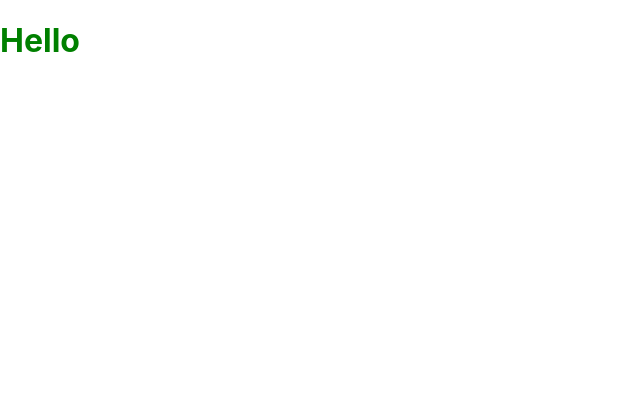
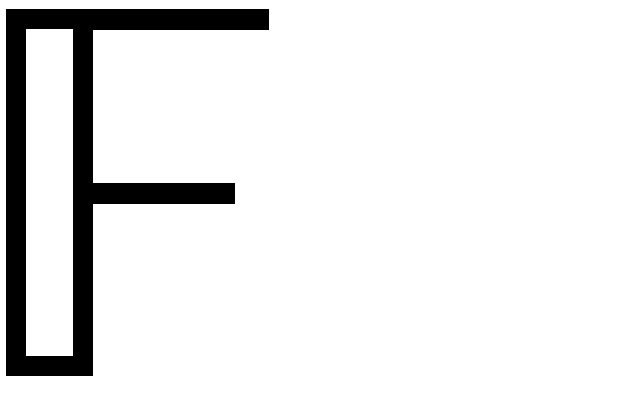
Before and after one commit to forrestmorrison/f, a React (Create React App) app in the folder client/: page / in a window 1280 px wide. Shown: the top 414 px of the page, without its empty margins (0-640 px from the left). Built offline with nearby package versions, Linux system fonts and the light colour scheme.

Commit message:
added F Logo to Nav, imported Nav to Home, imported Home to App

```diff
--- a/client/src/App.js
+++ b/client/src/App.js
@@ -1,8 +1,9 @@
+import Home from "./pages/Home";
 
 function App() {
   return (
     <div className="App">
-      <h1>Hello</h1>
+      <Home />
     </div>
   );
 }
--- a/client/src/components/Nav.js
+++ b/client/src/components/Nav.js
@@ -0,0 +1,11 @@
+import FLogo from '../images/f-logo.png'
+
+const Nav = () => {
+  return (
+    <>
+      <img src={FLogo} alt='' />
+    </>
+  )
+}
+
+export default Nav
--- a/client/src/pages/Home.js
+++ b/client/src/pages/Home.js
@@ -0,0 +1,11 @@
+import Nav from "../components/Nav"
+
+const Home = () => {
+  return (
+    <>
+      <Nav />
+    </>
+  )
+}
+
+export default Home
```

****

> WHAT THE EXERCISE ASKS:
What is needed is an exact output of the records above, with every picture left out.

> YOUR SOLUTION:
Before and after one commit to forrestmorrison/f, a React (Create React App) app in the folder client/: page / in a window 1280 px wide. Shown: the top 414 px of the page, without its empty margins (0-640 px from the left). Built offline with nearby package versions, Linux system fonts and the light colour scheme.

Commit message:
added F Logo to Nav, imported Nav to Home, imported Home to App

```diff
--- a/client/src/App.js
+++ b/client/src/App.js
@@ -1,8 +1,9 @@
+import Home from "./pages/Home";
 
 function App() {
   return (
     <div className="App">
-      <h1>Hello</h1>
+      <Home />
     </div>
   );
 }
--- a/client/src/components/Nav.js
+++ b/client/src/components/Nav.js
@@ -0,0 +1,11 @@
+import FLogo from '../images/f-logo.png'
+
+const Nav = () => {
+  return (
+    <>
+      <img src={FLogo} alt='' />
+    </>
+  )
+}
+
+export default Nav
--- a/client/src/pages/Home.js
+++ b/client/src/pages/Home.js
@@ -0,0 +1,11 @@
+import Nav from "../components/Nav"
+
+const Home = () => {
+  return (
+    <>
+      <Nav />
+    </>
+  )
+}
+
+export default Home
```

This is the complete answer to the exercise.